Due to missing information in many studies, it was not possible to derive a robust dependency of deposition velocity on reference height. It is well known that concentration profiles are usually not strictly linear; therefore, a constant concentration gradient governing the deposition process is not always a valid assumption. However, a large number of authors did not report the respective reference height. If it was provided, in many cases, no details, e.g., on the consideration of zero plane displacement height were reported. The same holds true for reporting uncertainty estimates. Due to inconsistent use of terminology, omission of details on the uncertainty estimation techniques and on the nature of reported uncertainties (standard deviations, standard errors, confidence intervals, ranges), or simply no mention of uncertainty at all, it was not possible for us to do an error propagation and report more than ranges for the aggregated values of v d.

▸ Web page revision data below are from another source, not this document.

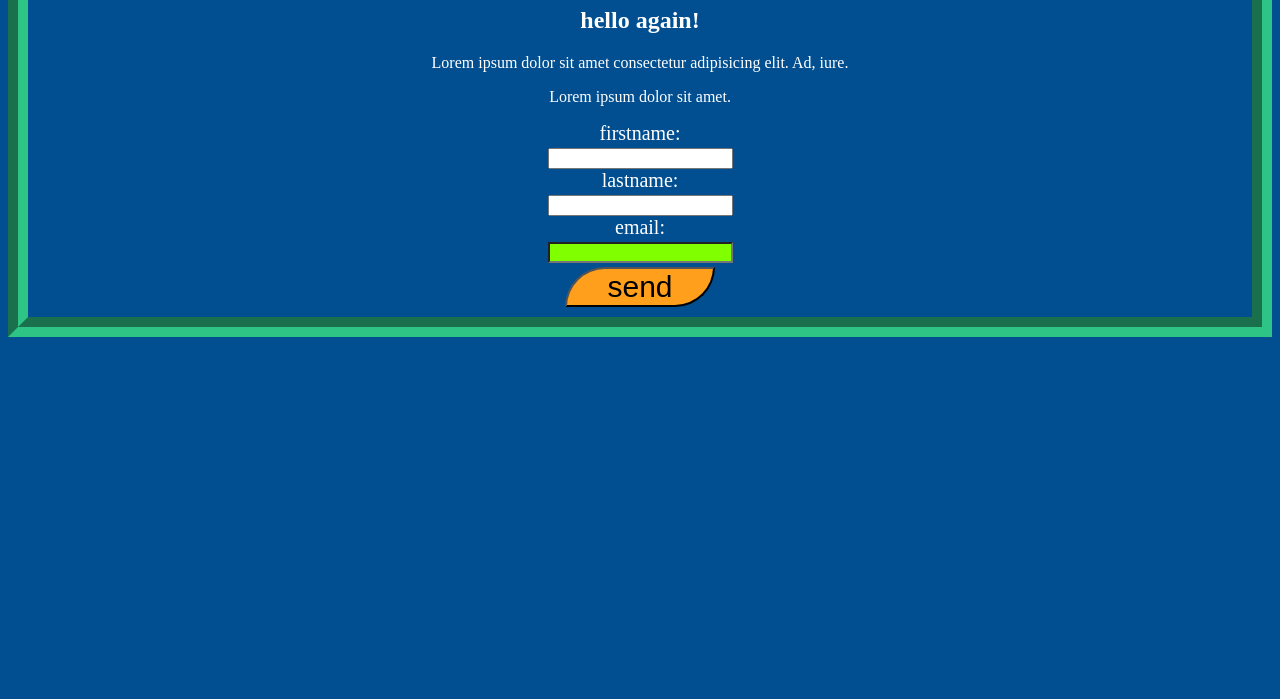
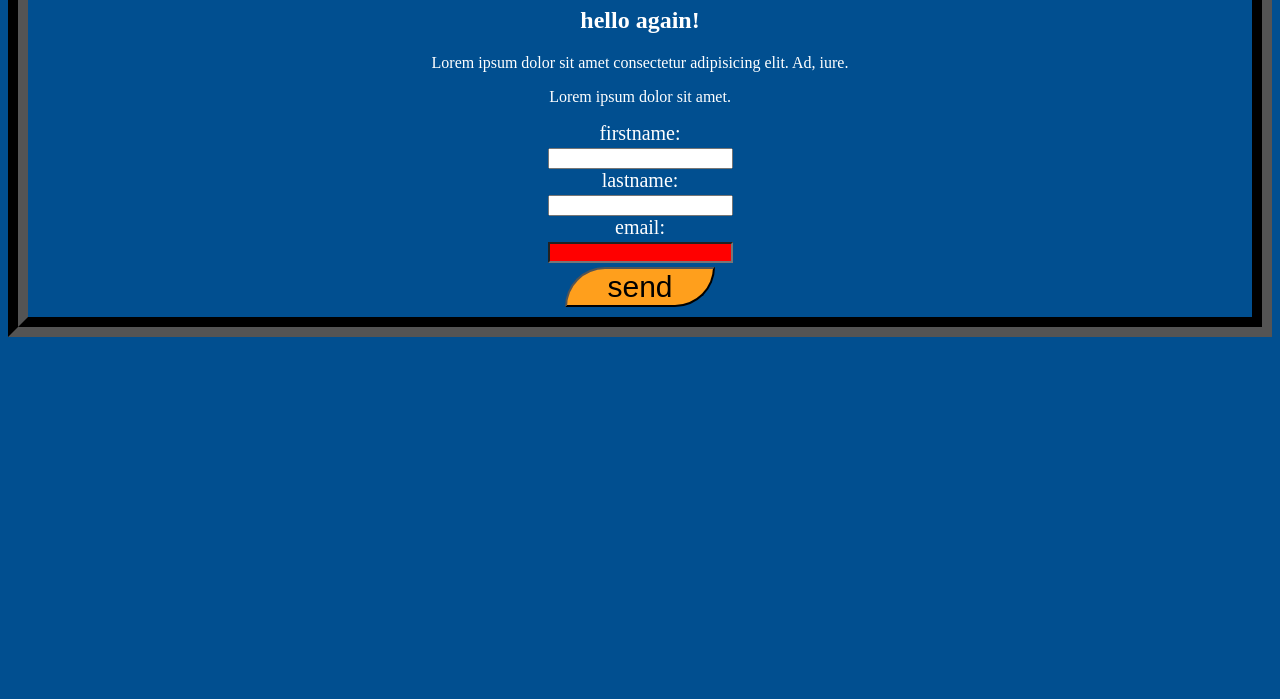
Before and after one commit to gholiali1212165/mysite, a plain HTML site: page index.html in a window 1280 px wide. Shown: the part 101-800 px from the top of the page. Drawn offline with Linux system fonts and the light colour scheme.

Commit message:
Update index.html

```diff
--- a/index.html
+++ b/index.html
@@ -9,7 +9,7 @@
             color: white;
             background-color: #014f90;
             text-align: center;
-            border: 20px groove #2EC486;
+            border: 20px groove #000000;
         }
         form{
             font-size: 20px;
@@ -40,7 +40,7 @@
         <input type="text" name="lastname"> <br>
 
         <label for="email">email:</label> <br>
-        <input style="background-color: chartreuse;" type="text" name="email"> <br>
+        <input style="background-color: rgb(255, 0, 0);" type="text" name="email"> <br>
         <input type="submit" value="send" id="sub">
     </form>
 </body>
```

Note that we did not distinguish agricultural sites by different management practices. Some authors, e.g., Cui et al. (2011), explicitly report v d during different phases of management and include fertilization periods in the annual average. In other cases, such as the data synthesis of Flechard et al. (2011), fertilization periods were excluded from dry deposition velocity estimates. Furthermore, many authors did not report whether average v d values were obtained from long-term average concentrations and fluxes, or as an average of multiple individual (e.g., daily or hourly) v d estimates, which may lead to differences in the significance of singular events, like emission periods shortly after fertilization, with regard to the average deposition velocity.

It is worth noting that more than half of the values for the ammonia deposition velocity are the results of inferential modeling or the use of chemical transport models and not of direct flux measurements, like those using aerodynamic gradient techniques, which may play a role regarding the fact that our v d values are lower than those of comparable studies. However, recent technical improvements, both in the area of modeling (Flechard et al. 2013) and in measurement (von Bobrutzki et al. 2010), especially in the field of optical techniques such as open path DOAS (e.g., Volten et al. 2012) or QCL spectroscopy (e.g., Ferrara et al. 2012, based on the concept of Nelson et al. 2004), may lead to an increase of or at least to more reliable ammonia exchange studies in the near future.